[Front-end code change data]

┌────────

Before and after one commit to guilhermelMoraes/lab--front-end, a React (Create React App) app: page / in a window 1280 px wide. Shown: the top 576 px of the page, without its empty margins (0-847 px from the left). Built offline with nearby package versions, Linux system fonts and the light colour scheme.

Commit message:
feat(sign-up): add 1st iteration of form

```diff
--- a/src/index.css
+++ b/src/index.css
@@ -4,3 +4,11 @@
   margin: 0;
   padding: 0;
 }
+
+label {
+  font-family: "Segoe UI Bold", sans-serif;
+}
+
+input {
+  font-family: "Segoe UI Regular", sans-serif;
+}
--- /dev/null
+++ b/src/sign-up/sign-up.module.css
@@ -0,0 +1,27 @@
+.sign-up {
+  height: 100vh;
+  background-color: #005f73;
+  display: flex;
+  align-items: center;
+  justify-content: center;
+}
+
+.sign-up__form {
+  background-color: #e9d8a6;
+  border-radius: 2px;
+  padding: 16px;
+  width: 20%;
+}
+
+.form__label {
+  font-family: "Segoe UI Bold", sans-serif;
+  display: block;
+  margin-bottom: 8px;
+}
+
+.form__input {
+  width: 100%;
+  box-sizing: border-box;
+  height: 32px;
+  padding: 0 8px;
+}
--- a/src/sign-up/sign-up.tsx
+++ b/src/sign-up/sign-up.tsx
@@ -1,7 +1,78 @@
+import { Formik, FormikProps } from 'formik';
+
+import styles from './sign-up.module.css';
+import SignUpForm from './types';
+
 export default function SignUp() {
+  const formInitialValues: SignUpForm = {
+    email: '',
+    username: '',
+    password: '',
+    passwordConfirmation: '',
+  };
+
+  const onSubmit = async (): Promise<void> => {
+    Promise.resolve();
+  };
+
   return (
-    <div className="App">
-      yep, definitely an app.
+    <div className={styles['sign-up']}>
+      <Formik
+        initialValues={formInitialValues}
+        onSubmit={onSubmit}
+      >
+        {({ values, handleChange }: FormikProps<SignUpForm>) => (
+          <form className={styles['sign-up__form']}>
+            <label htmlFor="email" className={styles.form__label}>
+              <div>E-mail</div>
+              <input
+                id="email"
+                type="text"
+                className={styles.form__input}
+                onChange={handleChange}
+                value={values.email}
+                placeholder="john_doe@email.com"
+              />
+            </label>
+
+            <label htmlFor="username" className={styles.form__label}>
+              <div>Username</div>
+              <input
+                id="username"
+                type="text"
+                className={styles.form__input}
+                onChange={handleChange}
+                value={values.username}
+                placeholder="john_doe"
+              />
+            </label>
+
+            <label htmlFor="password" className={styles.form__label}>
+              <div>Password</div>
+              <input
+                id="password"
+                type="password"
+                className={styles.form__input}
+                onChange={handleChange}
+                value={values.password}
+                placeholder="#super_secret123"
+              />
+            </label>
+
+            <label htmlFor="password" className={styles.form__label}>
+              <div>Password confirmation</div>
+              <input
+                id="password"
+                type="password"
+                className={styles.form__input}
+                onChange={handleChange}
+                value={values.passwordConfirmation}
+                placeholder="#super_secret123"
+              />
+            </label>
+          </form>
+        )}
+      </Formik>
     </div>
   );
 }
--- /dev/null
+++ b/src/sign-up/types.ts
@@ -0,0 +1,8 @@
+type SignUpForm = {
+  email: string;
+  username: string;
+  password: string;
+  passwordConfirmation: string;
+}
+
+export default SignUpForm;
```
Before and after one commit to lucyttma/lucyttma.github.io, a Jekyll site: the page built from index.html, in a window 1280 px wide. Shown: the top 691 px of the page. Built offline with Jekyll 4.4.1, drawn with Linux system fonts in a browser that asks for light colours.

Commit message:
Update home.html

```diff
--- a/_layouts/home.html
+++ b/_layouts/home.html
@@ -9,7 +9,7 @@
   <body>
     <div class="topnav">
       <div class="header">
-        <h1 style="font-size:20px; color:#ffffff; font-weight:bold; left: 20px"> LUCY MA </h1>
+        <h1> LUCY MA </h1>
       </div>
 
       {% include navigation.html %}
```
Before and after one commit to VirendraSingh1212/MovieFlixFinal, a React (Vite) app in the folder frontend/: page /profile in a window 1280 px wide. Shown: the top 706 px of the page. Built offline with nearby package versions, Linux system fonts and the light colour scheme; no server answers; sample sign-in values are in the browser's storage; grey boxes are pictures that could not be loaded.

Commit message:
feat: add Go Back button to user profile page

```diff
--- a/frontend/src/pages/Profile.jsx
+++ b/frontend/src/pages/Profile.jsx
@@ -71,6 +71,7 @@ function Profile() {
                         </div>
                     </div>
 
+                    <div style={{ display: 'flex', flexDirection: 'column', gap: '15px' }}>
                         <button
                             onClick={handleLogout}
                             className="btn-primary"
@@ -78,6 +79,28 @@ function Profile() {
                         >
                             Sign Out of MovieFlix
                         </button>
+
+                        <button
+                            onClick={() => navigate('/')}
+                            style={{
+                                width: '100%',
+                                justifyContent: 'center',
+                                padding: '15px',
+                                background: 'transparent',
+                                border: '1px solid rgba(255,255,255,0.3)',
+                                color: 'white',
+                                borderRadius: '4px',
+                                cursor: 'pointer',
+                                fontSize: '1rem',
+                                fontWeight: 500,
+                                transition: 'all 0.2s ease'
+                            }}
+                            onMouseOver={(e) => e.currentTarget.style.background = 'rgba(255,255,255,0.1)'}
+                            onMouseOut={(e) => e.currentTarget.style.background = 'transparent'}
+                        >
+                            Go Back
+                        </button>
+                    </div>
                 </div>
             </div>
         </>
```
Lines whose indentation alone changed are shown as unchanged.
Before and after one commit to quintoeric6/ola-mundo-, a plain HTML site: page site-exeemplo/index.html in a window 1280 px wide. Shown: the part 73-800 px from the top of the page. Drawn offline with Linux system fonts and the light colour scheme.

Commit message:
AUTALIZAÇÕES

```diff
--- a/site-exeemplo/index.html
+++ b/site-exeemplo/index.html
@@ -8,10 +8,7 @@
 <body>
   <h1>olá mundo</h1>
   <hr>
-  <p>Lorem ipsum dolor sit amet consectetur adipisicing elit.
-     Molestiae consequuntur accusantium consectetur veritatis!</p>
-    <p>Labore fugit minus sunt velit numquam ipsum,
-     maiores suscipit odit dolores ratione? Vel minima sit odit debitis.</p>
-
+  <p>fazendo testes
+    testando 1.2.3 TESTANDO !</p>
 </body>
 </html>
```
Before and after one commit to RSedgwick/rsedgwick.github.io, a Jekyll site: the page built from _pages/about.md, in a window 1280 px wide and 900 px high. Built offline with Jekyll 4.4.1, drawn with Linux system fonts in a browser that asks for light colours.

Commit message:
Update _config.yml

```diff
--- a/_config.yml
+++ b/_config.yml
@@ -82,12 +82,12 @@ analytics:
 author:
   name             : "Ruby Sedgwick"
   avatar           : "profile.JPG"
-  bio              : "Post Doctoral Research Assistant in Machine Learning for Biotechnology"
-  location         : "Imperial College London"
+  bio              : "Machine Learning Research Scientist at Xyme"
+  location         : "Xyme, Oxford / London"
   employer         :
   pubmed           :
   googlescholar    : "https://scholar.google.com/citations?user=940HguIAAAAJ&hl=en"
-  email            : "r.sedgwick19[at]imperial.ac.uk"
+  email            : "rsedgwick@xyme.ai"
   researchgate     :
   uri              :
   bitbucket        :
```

└────────

*Task goal*. Among the lines above, find those with the word "wide". Copy them.

*Answer to this problem*.
Before and after one commit to guilhermelMoraes/lab--front-end, a React (Create React App) app: page / in a window 1280 px wide. Shown: the top 576 px of the page, without its empty margins (0-847 px from the left). Built offline with nearby package versions, Linux system fonts and the light colour scheme.
Before and after one commit to lucyttma/lucyttma.github.io, a Jekyll site: the page built from index.html, in a window 1280 px wide. Shown: the top 691 px of the page. Built offline with Jekyll 4.4.1, drawn with Linux system fonts in a browser that asks for light colours.
Before and after one commit to VirendraSingh1212/MovieFlixFinal, a React (Vite) app in the folder frontend/: page /profile in a window 1280 px wide. Shown: the top 706 px of the page. Built offline with nearby package versions, Linux system fonts and the light colour scheme; no server answers; sample sign-in values are in the browser's storage; grey boxes are pictures that could not be loaded.
Before and after one commit to quintoeric6/ola-mundo-, a plain HTML site: page site-exeemplo/index.html in a window 1280 px wide. Shown: the part 73-800 px from the top of the page. Drawn offline with Linux system fonts and the light colour scheme.
Before and after one commit to RSedgwick/rsedgwick.github.io, a Jekyll site: the page built from _pages/about.md, in a window 1280 px wide and 900 px high. Built offline with Jekyll 4.4.1, drawn with Linux system fonts in a browser that asks for light colours.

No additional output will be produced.